Political observers in Malaysia suggested that Mahathir?s comments were intended to regain support amongst Moslem traditionalists; Mahathir?s modernist approach to Islamic practices has stirred criticism from the traditionalists. Yet his invocation of antisemitism when confronted by both economic troubles and ethnic uncertainty is a familiar and disturbing form of scapegoating.
The World Jewish Congress announced that it would lodge a complaint with the UN Human Rights Commission in Geneva. Meantime, members of the US House of Representatives passed a motion demanding that Mahathir retract his "hateful" words - or resign. This motion was overwhelmingly rejected by the Malaysian lower house of parliament in a debate about perceived American and Jewish interference in domestic politics. Indeed, Mahathir commented that "I was accused of being antisemitic. I do not know if the world functions this way. Does a leader need to apologize when his opinions oppose American politics?"
Conclusion In the postwar period, it has become rare for state leaders to declare antisemitic opinions. When outgoing Swiss President Pascal Delamuraz claimed that Jews were blackmailing the Swiss people, the Jewish response was a rapid demand for a retraction and an apology.
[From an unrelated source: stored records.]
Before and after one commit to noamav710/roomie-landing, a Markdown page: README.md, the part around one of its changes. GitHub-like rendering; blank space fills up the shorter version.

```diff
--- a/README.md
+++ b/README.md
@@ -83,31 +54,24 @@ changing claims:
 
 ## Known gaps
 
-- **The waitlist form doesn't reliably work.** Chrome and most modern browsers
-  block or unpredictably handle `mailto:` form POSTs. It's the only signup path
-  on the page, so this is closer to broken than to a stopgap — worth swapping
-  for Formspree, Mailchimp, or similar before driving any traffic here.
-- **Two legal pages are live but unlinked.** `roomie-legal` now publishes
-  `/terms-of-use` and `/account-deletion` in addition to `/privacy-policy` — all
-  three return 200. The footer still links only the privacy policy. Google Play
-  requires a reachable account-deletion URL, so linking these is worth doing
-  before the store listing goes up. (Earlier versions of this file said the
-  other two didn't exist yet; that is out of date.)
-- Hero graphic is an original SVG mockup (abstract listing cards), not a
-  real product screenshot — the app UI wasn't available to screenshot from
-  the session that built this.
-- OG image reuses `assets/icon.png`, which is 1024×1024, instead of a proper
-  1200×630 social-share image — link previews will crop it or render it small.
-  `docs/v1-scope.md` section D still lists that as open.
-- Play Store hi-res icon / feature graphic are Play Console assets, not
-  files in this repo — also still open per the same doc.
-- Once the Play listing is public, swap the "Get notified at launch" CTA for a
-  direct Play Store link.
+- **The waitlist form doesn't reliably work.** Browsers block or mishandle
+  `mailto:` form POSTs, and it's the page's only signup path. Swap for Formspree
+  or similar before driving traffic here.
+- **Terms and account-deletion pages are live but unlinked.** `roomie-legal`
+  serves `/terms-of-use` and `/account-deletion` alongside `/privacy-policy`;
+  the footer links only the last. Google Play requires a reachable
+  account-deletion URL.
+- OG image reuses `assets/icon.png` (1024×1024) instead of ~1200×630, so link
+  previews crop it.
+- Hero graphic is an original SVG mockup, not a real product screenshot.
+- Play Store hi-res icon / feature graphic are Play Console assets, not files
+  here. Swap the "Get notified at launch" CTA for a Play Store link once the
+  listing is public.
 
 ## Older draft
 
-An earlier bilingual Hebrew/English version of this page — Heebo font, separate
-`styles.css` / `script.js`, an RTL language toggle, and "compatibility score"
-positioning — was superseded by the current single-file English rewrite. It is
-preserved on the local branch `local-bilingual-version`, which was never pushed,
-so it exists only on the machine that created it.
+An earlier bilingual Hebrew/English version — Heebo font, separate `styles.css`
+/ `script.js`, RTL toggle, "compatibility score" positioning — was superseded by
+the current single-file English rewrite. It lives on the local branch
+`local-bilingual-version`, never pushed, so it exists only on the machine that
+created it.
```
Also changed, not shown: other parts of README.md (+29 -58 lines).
That Mahathir could give voice to conspiracy theories at international forums - as he did with his "sinister powers" insinuation at the IMF conference - is a cause for renewed concern. There was no outcry from participants at the conference, even though Mahathir?s hostility towards Soros left little doubt as to the nature of the conspiracy he was suggesting. Asian leaders - and other participants at the IMF gathering - either saw no reason to comment on Mahathir?s statement, or felt muted. Being somewhat distant from the European scene, Asians are perhaps less conscious of the dire effects of antisemitism.